### Task requirements
Produce an exact copy of all the records.

### Available data
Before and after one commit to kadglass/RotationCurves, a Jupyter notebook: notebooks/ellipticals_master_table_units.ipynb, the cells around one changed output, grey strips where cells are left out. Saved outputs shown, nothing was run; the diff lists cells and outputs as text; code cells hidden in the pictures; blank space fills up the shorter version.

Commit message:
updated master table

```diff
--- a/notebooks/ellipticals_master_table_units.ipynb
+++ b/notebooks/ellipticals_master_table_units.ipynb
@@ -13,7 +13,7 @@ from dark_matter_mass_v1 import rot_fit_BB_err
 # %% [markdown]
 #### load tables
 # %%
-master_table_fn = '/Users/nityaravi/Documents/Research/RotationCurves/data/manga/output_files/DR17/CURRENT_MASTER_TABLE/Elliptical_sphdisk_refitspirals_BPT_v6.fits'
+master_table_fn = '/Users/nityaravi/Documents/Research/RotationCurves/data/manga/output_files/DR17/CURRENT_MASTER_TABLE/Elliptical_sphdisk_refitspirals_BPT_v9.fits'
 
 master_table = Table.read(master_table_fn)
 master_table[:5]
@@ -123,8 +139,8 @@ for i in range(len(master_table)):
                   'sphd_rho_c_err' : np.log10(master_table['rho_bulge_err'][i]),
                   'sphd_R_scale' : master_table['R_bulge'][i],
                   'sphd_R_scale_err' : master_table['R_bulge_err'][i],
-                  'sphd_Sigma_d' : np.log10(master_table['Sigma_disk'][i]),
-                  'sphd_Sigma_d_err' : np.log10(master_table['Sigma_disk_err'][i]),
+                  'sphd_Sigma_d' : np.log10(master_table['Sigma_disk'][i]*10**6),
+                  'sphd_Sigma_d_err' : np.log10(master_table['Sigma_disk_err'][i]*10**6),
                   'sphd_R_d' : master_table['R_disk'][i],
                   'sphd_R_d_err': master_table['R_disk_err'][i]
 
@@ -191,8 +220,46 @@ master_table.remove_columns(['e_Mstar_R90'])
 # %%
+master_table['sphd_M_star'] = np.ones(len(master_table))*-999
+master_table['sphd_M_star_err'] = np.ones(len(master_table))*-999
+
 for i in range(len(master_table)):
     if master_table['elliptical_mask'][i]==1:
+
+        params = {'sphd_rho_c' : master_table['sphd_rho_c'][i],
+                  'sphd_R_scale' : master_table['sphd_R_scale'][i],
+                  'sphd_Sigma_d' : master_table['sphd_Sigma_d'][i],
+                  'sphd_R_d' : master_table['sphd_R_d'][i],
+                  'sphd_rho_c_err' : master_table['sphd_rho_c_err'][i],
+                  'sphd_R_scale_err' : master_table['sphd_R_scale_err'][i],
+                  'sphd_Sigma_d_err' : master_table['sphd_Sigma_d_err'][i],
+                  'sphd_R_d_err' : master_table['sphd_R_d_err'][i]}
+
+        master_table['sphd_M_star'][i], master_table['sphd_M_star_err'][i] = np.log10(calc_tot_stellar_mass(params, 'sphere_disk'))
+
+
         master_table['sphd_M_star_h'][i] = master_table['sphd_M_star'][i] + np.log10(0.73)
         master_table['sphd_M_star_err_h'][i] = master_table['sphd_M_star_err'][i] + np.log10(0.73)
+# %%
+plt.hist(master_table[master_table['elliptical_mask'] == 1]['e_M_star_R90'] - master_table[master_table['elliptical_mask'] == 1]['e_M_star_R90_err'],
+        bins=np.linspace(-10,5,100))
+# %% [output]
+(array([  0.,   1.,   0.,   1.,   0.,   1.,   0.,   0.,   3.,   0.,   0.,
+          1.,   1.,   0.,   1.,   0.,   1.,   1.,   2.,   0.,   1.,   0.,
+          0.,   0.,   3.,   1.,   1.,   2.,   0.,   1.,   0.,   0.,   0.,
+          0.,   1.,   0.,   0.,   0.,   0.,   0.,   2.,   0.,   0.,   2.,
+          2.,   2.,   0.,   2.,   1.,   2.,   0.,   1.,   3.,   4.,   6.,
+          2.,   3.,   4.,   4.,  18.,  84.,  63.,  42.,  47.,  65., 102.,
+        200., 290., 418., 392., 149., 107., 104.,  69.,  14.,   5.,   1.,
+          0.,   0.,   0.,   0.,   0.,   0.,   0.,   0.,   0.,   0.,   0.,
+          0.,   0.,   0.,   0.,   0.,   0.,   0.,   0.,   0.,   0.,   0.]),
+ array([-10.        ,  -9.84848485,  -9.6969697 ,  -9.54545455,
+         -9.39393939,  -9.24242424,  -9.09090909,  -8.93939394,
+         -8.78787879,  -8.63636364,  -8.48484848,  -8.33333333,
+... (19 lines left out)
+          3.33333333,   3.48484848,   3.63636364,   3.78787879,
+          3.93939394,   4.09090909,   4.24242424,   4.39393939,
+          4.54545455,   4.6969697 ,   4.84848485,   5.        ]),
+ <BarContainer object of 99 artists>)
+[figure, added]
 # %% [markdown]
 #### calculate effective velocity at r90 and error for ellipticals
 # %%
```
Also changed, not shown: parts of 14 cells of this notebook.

### Task result
Before and after one commit to kadglass/RotationCurves, a Jupyter notebook: notebooks/ellipticals_master_table_units.ipynb, the cells around one changed output, grey strips where cells are left out. Saved outputs shown, nothing was run; the diff lists cells and outputs as text; code cells hidden in the pictures; blank space fills up the shorter version.

Commit message:
updated master table

```diff
--- a/notebooks/ellipticals_master_table_units.ipynb
+++ b/notebooks/ellipticals_master_table_units.ipynb
@@ -13,7 +13,7 @@ from dark_matter_mass_v1 import rot_fit_BB_err
 # %% [markdown]
 #### load tables
 # %%
-master_table_fn = '/Users/nityaravi/Documents/Research/RotationCurves/data/manga/output_files/DR17/CURRENT_MASTER_TABLE/Elliptical_sphdisk_refitspirals_BPT_v6.fits'
+master_table_fn = '/Users/nityaravi/Documents/Research/RotationCurves/data/manga/output_files/DR17/CURRENT_MASTER_TABLE/Elliptical_sphdisk_refitspirals_BPT_v9.fits'
 
 master_table = Table.read(master_table_fn)
 master_table[:5]
@@ -123,8 +139,8 @@ for i in range(len(master_table)):
                   'sphd_rho_c_err' : np.log10(master_table['rho_bulge_err'][i]),
                   'sphd_R_scale' : master_table['R_bulge'][i],
                   'sphd_R_scale_err' : master_table['R_bulge_err'][i],
-                  'sphd_Sigma_d' : np.log10(master_table['Sigma_disk'][i]),
-                  'sphd_Sigma_d_err' : np.log10(master_table['Sigma_disk_err'][i]),
+                  'sphd_Sigma_d' : np.log10(master_table['Sigma_disk'][i]*10**6),
+                  'sphd_Sigma_d_err' : np.log10(master_table['Sigma_disk_err'][i]*10**6),
                   'sphd_R_d' : master_table['R_disk'][i],
                   'sphd_R_d_err': master_table['R_disk_err'][i]
 
@@ -191,8 +220,46 @@ master_table.remove_columns(['e_Mstar_R90'])
 # %%
+master_table['sphd_M_star'] = np.ones(len(master_table))*-999
+master_table['sphd_M_star_err'] = np.ones(len(master_table))*-999
+
 for i in range(len(master_table)):
     if master_table['elliptical_mask'][i]==1:
+
+        params = {'sphd_rho_c' : master_table['sphd_rho_c'][i],
+                  'sphd_R_scale' : master_table['sphd_R_scale'][i],
+                  'sphd_Sigma_d' : master_table['sphd_Sigma_d'][i],
+                  'sphd_R_d' : master_table['sphd_R_d'][i],
+                  'sphd_rho_c_err' : master_table['sphd_rho_c_err'][i],
+                  'sphd_R_scale_err' : master_table['sphd_R_scale_err'][i],
+                  'sphd_Sigma_d_err' : master_table['sphd_Sigma_d_err'][i],
+                  'sphd_R_d_err' : master_table['sphd_R_d_err'][i]}
+
+        master_table['sphd_M_star'][i], master_table['sphd_M_star_err'][i] = np.log10(calc_tot_stellar_mass(params, 'sphere_disk'))
+
+
         master_table['sphd_M_star_h'][i] = master_table['sphd_M_star'][i] + np.log10(0.73)
         master_table['sphd_M_star_err_h'][i] = master_table['sphd_M_star_err'][i] + np.log10(0.73)
+# %%
+plt.hist(master_table[master_table['elliptical_mask'] == 1]['e_M_star_R90'] - master_table[master_table['elliptical_mask'] == 1]['e_M_star_R90_err'],
+        bins=np.linspace(-10,5,100))
+# %% [output]
+(array([  0.,   1.,   0.,   1.,   0.,   1.,   0.,   0.,   3.,   0.,   0.,
+          1.,   1.,   0.,   1.,   0.,   1.,   1.,   2.,   0.,   1.,   0.,
+          0.,   0.,   3.,   1.,   1.,   2.,   0.,   1.,   0.,   0.,   0.,
+          0.,   1.,   0.,   0.,   0.,   0.,   0.,   2.,   0.,   0.,   2.,
+          2.,   2.,   0.,   2.,   1.,   2.,   0.,   1.,   3.,   4.,   6.,
+          2.,   3.,   4.,   4.,  18.,  84.,  63.,  42.,  47.,  65., 102.,
+        200., 290., 418., 392., 149., 107., 104.,  69.,  14.,   5.,   1.,
+          0.,   0.,   0.,   0.,   0.,   0.,   0.,   0.,   0.,   0.,   0.,
+          0.,   0.,   0.,   0.,   0.,   0.,   0.,   0.,   0.,   0.,   0.]),
+ array([-10.        ,  -9.84848485,  -9.6969697 ,  -9.54545455,
+         -9.39393939,  -9.24242424,  -9.09090909,  -8.93939394,
+         -8.78787879,  -8.63636364,  -8.48484848,  -8.33333333,
+... (19 lines left out)
+          3.33333333,   3.48484848,   3.63636364,   3.78787879,
+          3.93939394,   4.09090909,   4.24242424,   4.39393939,
+          4.54545455,   4.6969697 ,   4.84848485,   5.        ]),
+ <BarContainer object of 99 artists>)
+[figure, added]
 # %% [markdown]
 #### calculate effective velocity at r90 and error for ellipticals
 # %%
```
Also changed, not shown: parts of 14 cells of this notebook.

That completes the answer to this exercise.